Smiling makes people perceive women as more attractive.Researchers asked people to evaluate 240 photos of men and women and classify them as attractive or unattractive. The results? “A positive facial expression improves facial attractiveness in women more than in men.” Discuss amongst yourselves.
Smiling makes exercise less tortuous.Study participants using a stationary bike perceived less desire to kill themselves for signing up for a study using a stationary bike physical exertion when they were deliberately smiling than when they were deliberately frowning. They also reported an increase in positive affect after smiling while on the bike.
So here we are, talking about rigging our happiness through smiling, and while it is a great shortcut to a better mood, I’d be remiss if I didn’t alsocampaign for ACTUALLY DOING THINGS THAT MAKE YOU HAPPY. (Oh right, that.) But when you’re in a pinch and the going’s tough, the tough get smiling. You can’t go back and smile in college, or on your MLB card, but you can start smiling from now on.
Do it with me right now: smile big and bright. Yes! You do look like an idiot! And that’s okay. Smile even bigger, using your eyes and eyebrows. (No one really knows what it means to smile with your eyes, but it likely involves crinkling.) Do your cheeks hurt yet? (One study required participants to hold a smile for four minutes, so be thankful I’m only asking for a few seconds.) More eyes! More teeth! And you’re done.
Thich Nhat Hanh said it best: “Sometimes your joy is the source of your smile, but sometimes your smile can be the source of your joy.”
Go smile up a storm out there—with 73% more eye-crinkling. Things are looking up.
Here are 114 happy faces, and 1 unhappy face.

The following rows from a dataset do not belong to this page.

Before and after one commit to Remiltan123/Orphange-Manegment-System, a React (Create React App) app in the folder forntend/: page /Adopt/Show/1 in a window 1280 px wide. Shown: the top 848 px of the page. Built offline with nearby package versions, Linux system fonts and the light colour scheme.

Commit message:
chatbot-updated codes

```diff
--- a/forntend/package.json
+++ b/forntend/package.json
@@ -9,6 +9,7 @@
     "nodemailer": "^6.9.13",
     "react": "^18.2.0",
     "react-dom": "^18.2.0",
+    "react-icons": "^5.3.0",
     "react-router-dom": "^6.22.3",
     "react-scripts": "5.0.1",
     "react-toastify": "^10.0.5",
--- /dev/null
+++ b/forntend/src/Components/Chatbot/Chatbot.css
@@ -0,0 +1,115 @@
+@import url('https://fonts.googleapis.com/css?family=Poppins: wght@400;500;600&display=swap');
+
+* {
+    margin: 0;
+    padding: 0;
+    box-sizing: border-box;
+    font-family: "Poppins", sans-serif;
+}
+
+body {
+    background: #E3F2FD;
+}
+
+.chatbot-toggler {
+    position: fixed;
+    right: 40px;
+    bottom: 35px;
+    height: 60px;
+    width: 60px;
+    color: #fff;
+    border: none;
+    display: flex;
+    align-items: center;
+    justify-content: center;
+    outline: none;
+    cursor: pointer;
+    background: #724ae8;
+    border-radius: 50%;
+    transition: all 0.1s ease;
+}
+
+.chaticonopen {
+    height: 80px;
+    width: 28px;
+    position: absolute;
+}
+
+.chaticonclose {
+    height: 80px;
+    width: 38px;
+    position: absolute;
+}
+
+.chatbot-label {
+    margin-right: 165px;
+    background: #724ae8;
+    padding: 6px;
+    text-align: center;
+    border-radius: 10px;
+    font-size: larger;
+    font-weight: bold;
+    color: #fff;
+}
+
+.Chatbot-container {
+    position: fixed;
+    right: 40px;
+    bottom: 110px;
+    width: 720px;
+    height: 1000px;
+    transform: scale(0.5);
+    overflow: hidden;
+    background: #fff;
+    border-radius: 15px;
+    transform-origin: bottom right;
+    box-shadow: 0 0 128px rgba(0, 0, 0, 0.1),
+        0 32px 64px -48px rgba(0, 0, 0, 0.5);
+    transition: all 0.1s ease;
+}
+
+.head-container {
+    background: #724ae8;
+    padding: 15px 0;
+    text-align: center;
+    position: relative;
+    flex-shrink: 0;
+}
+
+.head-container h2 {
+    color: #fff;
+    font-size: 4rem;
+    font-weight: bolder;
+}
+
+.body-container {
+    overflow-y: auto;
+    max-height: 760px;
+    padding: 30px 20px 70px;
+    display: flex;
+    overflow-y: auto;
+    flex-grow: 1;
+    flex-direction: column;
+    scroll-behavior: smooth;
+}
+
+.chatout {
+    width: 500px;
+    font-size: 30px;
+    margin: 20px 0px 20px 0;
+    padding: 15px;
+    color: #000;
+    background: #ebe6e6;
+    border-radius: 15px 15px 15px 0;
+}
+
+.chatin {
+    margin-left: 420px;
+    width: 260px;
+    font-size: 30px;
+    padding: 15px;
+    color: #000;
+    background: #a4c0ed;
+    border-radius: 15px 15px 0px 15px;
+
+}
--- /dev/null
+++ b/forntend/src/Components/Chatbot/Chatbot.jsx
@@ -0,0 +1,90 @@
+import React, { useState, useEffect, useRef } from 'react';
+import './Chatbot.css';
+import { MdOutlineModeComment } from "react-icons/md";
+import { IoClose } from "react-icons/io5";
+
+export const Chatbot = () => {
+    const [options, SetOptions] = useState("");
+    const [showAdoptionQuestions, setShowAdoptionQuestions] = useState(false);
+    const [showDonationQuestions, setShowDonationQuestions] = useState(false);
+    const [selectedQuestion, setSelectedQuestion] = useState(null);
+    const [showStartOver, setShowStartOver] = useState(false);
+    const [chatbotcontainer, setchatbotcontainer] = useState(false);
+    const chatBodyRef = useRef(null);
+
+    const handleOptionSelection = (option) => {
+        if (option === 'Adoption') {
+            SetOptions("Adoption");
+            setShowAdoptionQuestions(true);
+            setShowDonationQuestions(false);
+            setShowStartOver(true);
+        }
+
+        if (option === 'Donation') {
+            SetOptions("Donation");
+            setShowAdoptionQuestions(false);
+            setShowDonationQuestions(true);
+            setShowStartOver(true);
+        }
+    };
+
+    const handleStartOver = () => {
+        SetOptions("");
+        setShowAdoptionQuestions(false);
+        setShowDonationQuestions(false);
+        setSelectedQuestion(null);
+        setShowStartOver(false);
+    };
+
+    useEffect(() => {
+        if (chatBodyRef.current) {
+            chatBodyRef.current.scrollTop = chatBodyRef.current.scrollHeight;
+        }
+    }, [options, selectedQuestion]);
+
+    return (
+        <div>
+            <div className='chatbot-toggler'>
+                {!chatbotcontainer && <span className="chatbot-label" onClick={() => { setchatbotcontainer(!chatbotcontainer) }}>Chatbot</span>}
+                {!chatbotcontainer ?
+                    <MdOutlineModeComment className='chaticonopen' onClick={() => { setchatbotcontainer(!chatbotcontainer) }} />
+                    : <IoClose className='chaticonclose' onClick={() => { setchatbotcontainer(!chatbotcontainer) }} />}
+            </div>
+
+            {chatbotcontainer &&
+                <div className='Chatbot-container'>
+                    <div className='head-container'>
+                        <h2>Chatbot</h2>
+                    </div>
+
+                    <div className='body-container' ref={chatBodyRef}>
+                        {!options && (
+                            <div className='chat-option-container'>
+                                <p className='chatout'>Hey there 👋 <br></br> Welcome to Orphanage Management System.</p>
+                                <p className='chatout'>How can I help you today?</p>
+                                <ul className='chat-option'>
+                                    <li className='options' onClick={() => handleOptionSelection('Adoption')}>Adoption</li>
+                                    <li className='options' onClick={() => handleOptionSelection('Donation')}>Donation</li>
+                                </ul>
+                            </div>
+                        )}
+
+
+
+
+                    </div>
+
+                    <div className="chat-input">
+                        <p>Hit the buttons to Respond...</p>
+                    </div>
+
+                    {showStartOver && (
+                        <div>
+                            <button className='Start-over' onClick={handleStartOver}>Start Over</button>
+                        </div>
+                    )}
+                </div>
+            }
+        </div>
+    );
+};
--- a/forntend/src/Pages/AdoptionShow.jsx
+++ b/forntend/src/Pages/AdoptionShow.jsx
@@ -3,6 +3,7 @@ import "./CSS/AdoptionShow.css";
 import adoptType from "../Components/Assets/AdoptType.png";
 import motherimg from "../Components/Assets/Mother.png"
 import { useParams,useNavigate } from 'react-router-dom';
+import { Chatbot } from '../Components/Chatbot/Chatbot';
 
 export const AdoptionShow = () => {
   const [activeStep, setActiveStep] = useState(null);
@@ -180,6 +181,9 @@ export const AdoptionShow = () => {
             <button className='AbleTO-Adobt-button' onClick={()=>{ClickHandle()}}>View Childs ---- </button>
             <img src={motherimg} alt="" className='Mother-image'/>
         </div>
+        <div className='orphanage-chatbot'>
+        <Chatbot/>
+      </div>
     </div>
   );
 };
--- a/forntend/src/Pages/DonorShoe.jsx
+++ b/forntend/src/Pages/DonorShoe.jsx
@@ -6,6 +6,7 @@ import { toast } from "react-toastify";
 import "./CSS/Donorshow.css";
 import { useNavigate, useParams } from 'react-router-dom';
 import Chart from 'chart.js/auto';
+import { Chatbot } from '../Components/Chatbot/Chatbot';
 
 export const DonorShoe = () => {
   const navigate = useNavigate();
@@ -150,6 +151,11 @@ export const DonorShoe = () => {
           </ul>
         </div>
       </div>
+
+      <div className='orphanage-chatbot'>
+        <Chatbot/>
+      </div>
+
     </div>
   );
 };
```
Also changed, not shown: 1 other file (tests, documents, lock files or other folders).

Can you find the sad guy? And do I have too much time on my hands to doodle 115 faces? I’m smiling so it’s okay.